Having said that, this entire thread will become moot if I don’t stick with PureOS on my laptop. I’m finding I’m spending more time on DuckDuckGo, Linux forums, and copy/pasting terminal commands than I am getting work done.

You can use cheap VPS hosting for similar purpose, $2.5 a month or $30 a year is not going to drain any budget.

It’s not the money.

I’m already trying to navigate my way around Linux on my laptop – my current productivity is abysmal. Sometimes I just get up & walk away from my computer because seemingly mundane tasks have become biblical adventures. That’s enough of a shock to the system as I want to endure at the moment. Maintaining a Linux VPS just so I can sync my contacts would have me sniping joggers from the nearest clock tower inside of a month.

well then the only alternative is to find trusted provider. Not much choice really, either you trust no-one (only yourself that is) or you delegate own self-trust. That’s actually what drives modern ‘cloud’ solutions.

In your situation you are probably better off using the Purism-provided sync (and backup) service, once it becomes available.

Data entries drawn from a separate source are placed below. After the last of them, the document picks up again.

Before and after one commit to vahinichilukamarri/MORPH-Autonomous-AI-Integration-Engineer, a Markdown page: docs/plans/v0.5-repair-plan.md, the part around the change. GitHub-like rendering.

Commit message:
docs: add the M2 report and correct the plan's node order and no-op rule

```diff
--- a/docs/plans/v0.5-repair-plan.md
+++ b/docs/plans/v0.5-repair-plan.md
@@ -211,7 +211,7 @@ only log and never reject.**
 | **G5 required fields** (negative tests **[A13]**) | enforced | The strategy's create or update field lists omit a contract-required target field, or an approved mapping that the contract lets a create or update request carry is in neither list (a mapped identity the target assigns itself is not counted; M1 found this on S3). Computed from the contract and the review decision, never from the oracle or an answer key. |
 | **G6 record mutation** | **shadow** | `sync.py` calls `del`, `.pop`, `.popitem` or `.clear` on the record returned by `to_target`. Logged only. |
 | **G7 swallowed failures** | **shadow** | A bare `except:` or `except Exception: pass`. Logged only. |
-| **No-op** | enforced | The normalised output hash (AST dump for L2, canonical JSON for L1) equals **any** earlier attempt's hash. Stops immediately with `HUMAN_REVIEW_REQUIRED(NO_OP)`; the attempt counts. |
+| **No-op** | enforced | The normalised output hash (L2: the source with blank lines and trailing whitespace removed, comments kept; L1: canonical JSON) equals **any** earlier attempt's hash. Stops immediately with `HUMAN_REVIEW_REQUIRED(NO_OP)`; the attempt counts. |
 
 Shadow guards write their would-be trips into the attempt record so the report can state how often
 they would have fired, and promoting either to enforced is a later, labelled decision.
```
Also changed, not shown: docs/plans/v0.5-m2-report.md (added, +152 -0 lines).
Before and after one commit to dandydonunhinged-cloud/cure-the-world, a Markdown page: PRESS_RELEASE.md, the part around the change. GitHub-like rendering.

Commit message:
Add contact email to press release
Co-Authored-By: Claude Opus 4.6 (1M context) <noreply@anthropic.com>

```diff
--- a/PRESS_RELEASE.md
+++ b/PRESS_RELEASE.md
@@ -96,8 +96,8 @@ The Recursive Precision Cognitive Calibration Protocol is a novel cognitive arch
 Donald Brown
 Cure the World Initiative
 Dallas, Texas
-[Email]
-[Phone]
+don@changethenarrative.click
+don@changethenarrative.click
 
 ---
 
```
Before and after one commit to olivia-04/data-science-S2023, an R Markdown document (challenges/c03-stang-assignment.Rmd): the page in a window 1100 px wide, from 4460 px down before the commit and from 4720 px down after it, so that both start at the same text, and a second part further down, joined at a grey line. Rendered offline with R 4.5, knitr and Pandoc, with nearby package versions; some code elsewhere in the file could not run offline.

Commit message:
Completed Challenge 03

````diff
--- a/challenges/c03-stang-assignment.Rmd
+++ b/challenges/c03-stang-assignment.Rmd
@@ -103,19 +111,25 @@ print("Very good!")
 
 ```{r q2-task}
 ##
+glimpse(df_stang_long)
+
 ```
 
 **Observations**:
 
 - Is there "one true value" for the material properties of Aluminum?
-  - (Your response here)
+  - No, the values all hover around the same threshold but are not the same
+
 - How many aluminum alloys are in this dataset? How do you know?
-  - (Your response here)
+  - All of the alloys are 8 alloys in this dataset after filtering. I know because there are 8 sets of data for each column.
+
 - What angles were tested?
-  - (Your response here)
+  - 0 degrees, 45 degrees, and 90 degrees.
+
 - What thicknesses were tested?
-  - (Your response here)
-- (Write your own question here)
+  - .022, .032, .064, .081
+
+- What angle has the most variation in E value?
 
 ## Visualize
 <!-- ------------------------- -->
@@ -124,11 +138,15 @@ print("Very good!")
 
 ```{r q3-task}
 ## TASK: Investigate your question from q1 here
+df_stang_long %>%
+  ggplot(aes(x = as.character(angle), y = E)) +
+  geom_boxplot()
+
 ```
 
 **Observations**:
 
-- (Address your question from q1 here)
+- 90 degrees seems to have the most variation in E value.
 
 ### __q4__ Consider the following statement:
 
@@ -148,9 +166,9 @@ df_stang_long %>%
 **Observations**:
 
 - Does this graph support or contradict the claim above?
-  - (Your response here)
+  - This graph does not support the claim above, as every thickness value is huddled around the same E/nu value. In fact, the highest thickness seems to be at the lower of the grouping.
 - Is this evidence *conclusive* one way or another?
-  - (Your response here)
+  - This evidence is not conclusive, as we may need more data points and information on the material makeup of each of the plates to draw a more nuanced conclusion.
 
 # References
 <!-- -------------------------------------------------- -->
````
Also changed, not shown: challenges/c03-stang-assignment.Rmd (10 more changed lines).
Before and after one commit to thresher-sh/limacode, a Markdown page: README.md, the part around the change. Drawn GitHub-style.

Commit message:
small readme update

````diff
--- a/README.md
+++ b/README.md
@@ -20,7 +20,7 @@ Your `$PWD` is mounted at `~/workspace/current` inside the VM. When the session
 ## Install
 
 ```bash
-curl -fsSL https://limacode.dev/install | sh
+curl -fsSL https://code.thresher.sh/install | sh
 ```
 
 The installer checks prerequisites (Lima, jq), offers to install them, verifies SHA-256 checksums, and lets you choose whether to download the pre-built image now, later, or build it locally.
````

By the way, don’t be afraid to ask if you are struggling with some newb aspect of Linux. We were all newbs once.

It’s harder to do that in an open source environment. Even if the (sync, backup, …) client uses a proprietary protocol to a hard-coded central server hostname, someone can download the source, understand the protocol, write a server for that protocol, and change the hostname. Or junk the whole client in favour of a non-proprietary solution.

So while offering services does diversify Purism’s revenue stream, noone is tied to the services.

Any word on whether the Day 1 email client will support being an LDAP client? For contacts I have played with using LDAP (already have an LDAP server) as a different approach for backup and syncing.

LDAP works well enough (ish) on my current surveillance phone and works well with Thunderbird on the desktop/laptop.